Patti Smith

Sample this concert
  1. 1Real Good Time Together04:19
  2. 2Privilege (Set Me Free)04:00
  3. 3Ain't It Strange08:19
  4. 4Kimberly05:47
  5. 5Redondo Beach05:23
  6. 6Free Money06:00
  7. 7Pale Blue Eyes / Louie Louie05:45
  8. 8Pumping (My Heart) / Monologue09:44
  9. 9Birdland10:18
  10. 10Gloria07:54
  11. 11My Generation03:32
Liner Notes

Patti Smith - vocals; Jay Dee Daugherty - drums; Lenny Kaye - guitar; Ivan Kral - bass, guitar; Richard Sohl - piano; John Cale - bass (encore only)

What you will likely find remarkable about this early live recording of the Patti Smith Group is the fact that she does so much talking. Recorded in the intimate Cellar Door club in Washington, DC, for the King Biscuit Flower Hour radio series, Smith waxes poetic to audience about nearly everything under the sun, including an interesting observation about performing in Washington during 1976.
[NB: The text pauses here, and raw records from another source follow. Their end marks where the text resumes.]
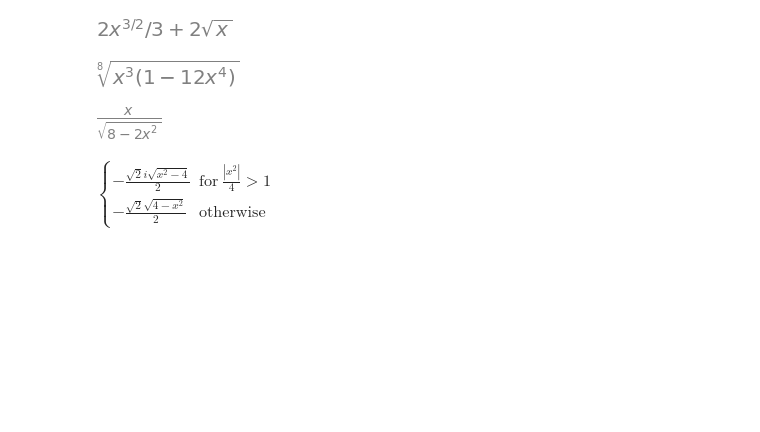
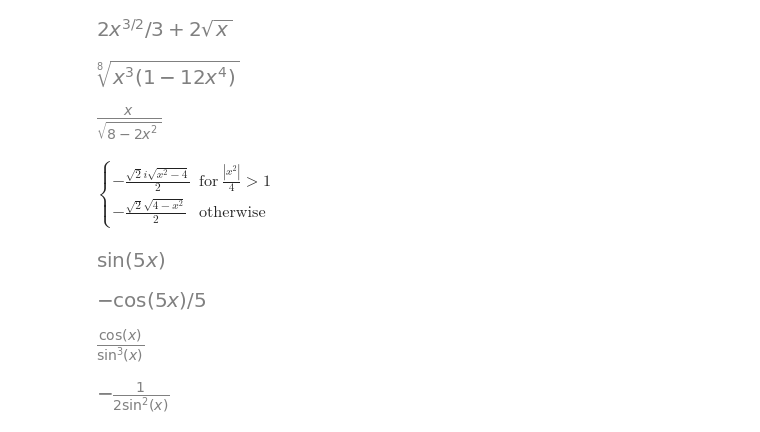
Before and after one commit to beltrewilton/mitx_18.01.2x, a Jupyter notebook: problem_set_1_part_a/lab.ipynb, the cells around one changed output. Cells and saved outputs as stored; diff of their text form; code cells hidden in the pictures; blank space fills up the shorter version.

```diff
--- a/problem_set_1_part_a/lab.ipynb
+++ b/problem_set_1_part_a/lab.ipynb
@@ -59,3 +59,17 @@ display(integrate(a8))
 # %% [output]
 [figure]
 $\displaystyle \begin{cases} - \frac{\sqrt{2} i \sqrt{x^{2} - 4}}{2} & \text{for}\: \frac{\left|{x^{2}}\right|}{4} > 1 \\- \frac{\sqrt{2} \sqrt{4 - x^{2}}}{2} & \text{otherwise} \end{cases}$
+# %%
+a10 = sin(5*x)
+display(a10)
+display(integrate(a10))
+# %% [output]
+[figure, added]
+[figure, added]
+# %%
+a11 = cos(x)*(sin(x)**3)**-1
+display(a11)
+display(integrate(a11))
+# %% [output]
+[figure, added]
+[figure, added]
```
Also changed, not shown: parts of 2 cells of this notebook.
"I guess the bicentennial spirit has really been hittin' me," she remarks to what was a small but enthusiastic audience. "I have been thinking about Hank Williams and Johnny Carson, and .... George Washington. George Washington … the father of our country died of syphilis; had no teeth; grew marijuana fields; he was a cool guy!….Look, the father of our country was a total fuck up!" Then, suddenly the opening notes of "Kimberly" kick in and she is back in the moment like a whirling dervish, shouting out line after line of her angst-ridden rock 'n' roll poetry.
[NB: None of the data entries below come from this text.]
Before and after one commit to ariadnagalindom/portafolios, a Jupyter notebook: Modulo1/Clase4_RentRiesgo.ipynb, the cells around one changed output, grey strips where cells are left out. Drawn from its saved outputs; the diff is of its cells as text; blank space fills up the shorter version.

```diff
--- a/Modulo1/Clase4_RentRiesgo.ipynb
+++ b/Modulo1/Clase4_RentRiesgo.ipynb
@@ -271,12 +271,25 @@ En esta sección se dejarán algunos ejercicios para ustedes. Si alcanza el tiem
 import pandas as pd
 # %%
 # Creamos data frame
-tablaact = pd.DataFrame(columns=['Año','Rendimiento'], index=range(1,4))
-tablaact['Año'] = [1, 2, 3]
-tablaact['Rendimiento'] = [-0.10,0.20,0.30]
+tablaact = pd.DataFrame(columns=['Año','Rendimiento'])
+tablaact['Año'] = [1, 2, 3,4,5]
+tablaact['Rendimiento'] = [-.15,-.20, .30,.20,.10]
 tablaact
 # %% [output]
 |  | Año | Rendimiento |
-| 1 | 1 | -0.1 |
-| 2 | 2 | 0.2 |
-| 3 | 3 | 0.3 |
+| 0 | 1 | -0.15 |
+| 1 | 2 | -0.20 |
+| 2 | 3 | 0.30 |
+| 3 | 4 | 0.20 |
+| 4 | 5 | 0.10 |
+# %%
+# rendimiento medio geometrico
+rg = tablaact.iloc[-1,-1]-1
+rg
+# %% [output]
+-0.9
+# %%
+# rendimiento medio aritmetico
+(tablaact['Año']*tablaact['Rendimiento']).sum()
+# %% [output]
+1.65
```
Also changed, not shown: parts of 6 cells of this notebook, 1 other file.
Opening with "Real Good Time Together," she and the band run thru a set that is both well rehearsed and completely impromptu. From the bouncy reggae of "Redondo Beach" to her cover of Lou Reed's "Pale Blue Eyes," (written about the death of Hank Williams) which morphs into The Kingsmens' naughty '63 rocker, "Louie Louie," she offers up one gem after another. They close with a medley of "Birdland" and Them's "Gloria," before returning with a bombastic encore cover of The Who's "My Generation." Much of what the band played during this time were covers, but unlike most bands, Smith would take these songs and put them through a complete re-birth. They would emerge as if they were Patti Smith originals.

A former college dropout who moved to Greenwich Village in the late 1960s where she developed her skills as a beat poet, Patti Smith eventually discovered that the energetic punk music scene of the mid-1970s could work as the perfect vehicle for her controversial poetry and singing style. Having worked initially with a music critic and record store clerk named Lenny Kaye, Smith eventually formed her own band, with Kaye, keyboardist Richard Sohl, bassist Ivan Kral, and drummer Dee Jay Daugherty.

They found a home at CBGBs, and began to play there regularly. In 1976, just as The Sex Pistols were changing the face of modern music in the U.K., and as The Ramones were about to do the same stateside, Patti Smith won the attention of Arista Records prexy, Clive Davis. With punk bubbling just under the rock 'n' roll radar, Clive was looking to embrace it. The Patti Smith Group would be his first punk signing, and her debut album, Horses, remains one of the most important rock albums of all time. She became known for electrifying live performances with her band, which often played classic rock covers as a backdrop for her avant-garde poetry.

Although Smith remained a cutting-edge artist, her work with the Patti Smith Group eventually became predictable and she dropped out of music in the 1980s to marry former MC5 guitarist Fred "Sonic" Smith and raise a family. She has returned to touring and recording sporadically since marrying Smith in 1980, but her life took an unexpected twist when he died suddenly of a heart attack in 1994. To help deal with her grief, she returned to writing and recording, and in 2004, returned to the road with a revamped version of the Patti Smith Group.